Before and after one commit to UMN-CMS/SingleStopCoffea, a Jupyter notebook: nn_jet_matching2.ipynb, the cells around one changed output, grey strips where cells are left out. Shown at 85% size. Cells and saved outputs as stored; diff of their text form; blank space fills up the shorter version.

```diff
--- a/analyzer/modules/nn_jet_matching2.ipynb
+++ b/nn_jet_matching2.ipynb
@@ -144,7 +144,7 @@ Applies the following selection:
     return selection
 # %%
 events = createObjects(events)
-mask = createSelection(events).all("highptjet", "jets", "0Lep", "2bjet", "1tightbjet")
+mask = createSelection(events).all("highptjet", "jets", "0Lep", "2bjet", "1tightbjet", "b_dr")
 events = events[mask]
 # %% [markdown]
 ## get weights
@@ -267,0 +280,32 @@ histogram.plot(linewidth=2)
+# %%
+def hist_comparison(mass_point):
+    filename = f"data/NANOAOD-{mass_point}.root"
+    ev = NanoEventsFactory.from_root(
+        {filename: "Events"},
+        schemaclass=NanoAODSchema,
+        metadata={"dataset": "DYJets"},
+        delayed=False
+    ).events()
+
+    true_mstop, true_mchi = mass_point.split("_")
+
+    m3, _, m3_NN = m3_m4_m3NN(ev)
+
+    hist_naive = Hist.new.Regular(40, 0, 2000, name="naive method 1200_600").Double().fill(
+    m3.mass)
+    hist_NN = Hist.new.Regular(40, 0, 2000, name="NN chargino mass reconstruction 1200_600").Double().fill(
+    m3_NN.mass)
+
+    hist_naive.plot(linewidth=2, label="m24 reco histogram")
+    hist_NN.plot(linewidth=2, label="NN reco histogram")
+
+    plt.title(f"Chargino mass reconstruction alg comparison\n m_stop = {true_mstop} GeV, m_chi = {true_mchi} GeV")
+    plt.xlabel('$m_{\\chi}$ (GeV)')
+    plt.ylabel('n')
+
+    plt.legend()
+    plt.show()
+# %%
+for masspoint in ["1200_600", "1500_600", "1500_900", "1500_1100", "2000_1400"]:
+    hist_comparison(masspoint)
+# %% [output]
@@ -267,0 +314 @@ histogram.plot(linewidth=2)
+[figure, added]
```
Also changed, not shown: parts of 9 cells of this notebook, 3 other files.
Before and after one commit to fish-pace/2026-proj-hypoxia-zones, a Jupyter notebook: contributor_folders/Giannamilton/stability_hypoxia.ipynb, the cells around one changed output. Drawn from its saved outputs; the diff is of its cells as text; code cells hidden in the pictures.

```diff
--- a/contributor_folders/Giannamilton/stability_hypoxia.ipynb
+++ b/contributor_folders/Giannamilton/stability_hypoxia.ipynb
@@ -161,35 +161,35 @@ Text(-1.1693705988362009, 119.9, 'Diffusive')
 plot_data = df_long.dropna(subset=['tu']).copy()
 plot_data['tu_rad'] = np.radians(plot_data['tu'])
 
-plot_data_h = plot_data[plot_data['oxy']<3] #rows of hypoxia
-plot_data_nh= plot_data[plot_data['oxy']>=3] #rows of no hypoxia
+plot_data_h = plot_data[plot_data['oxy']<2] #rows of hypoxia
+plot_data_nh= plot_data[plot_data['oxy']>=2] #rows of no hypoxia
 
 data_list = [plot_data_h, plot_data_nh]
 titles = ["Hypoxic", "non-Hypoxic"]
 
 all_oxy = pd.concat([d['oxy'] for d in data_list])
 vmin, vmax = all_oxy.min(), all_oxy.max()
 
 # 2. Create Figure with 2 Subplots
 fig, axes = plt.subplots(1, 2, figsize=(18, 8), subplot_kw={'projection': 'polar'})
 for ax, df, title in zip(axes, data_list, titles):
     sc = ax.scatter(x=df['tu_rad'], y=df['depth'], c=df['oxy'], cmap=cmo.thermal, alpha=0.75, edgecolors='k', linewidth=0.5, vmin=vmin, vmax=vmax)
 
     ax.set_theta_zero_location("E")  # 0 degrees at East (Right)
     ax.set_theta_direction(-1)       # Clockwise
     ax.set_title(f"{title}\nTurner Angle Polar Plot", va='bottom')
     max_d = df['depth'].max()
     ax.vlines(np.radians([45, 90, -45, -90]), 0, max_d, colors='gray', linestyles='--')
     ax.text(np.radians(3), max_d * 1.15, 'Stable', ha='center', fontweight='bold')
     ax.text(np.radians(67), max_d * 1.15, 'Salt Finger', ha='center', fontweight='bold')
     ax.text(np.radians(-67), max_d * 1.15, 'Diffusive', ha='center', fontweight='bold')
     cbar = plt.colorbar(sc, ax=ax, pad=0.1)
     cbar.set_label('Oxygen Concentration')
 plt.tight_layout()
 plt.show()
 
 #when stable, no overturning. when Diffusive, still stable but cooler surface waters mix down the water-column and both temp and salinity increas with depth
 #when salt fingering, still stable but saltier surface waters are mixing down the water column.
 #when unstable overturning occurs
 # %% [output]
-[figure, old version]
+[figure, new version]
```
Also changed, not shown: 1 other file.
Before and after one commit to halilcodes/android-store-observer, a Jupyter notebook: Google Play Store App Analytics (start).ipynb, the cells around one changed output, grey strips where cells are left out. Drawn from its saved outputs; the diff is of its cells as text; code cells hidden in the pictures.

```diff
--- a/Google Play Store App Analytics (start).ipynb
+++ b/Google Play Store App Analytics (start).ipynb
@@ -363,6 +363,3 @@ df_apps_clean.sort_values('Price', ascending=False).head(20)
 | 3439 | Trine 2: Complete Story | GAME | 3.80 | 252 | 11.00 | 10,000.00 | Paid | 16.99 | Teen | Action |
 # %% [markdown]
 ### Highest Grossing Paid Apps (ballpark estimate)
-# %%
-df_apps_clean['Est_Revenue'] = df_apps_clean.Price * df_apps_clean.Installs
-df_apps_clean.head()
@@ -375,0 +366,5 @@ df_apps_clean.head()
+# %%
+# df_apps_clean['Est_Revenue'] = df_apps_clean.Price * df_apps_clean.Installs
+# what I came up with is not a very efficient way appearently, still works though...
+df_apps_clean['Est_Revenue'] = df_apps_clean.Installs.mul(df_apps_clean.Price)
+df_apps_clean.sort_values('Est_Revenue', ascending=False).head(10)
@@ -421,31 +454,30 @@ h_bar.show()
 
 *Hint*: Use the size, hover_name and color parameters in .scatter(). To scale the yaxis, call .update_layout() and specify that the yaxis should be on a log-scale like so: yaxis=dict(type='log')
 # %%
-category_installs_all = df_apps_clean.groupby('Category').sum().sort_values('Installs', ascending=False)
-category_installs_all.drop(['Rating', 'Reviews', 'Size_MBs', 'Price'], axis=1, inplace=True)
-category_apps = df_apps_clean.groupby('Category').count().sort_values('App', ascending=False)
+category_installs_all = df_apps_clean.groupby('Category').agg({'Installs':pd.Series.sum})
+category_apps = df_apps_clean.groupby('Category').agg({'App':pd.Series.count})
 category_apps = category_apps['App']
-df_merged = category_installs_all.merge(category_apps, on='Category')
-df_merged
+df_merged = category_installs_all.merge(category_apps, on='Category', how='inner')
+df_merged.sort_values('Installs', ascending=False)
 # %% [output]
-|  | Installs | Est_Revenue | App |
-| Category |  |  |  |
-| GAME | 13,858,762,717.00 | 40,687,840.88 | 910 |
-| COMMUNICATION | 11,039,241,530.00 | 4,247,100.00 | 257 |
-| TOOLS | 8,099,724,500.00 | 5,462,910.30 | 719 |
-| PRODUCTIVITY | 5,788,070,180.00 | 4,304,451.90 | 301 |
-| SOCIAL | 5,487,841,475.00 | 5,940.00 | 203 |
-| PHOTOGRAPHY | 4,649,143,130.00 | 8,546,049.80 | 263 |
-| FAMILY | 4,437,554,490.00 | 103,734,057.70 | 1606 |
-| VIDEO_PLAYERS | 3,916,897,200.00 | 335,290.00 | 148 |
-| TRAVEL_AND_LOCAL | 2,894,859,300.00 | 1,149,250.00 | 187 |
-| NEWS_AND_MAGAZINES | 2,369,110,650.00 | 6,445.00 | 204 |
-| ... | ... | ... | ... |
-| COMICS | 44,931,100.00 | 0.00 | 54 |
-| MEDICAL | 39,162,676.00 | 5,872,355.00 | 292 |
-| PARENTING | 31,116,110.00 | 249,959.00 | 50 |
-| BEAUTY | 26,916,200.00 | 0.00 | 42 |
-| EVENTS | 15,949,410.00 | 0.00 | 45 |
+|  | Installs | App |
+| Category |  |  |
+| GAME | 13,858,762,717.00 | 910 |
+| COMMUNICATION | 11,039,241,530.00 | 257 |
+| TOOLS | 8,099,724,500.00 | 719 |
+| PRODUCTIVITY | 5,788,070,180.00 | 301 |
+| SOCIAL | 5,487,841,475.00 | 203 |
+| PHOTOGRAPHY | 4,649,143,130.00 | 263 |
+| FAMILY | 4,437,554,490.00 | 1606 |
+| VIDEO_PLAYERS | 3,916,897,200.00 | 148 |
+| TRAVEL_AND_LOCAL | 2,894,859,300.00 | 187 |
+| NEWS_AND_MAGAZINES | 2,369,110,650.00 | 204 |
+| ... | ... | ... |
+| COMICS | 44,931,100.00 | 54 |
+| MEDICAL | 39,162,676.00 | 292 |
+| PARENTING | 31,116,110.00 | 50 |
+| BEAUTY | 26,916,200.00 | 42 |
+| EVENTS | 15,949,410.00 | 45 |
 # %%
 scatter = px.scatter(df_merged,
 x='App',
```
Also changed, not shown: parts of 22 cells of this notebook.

Exercise description: Wherever the string "Analytics" appears in the entries above, return the line it appears on.

Completed exercise:
Before and after one commit to halilcodes/android-store-observer, a Jupyter notebook: Google Play Store App Analytics (start).ipynb, the cells around one changed output, grey strips where cells are left out. Drawn from its saved outputs; the diff is of its cells as text; code cells hidden in the pictures.
--- a/Google Play Store App Analytics (start).ipynb
+++ b/Google Play Store App Analytics (start).ipynb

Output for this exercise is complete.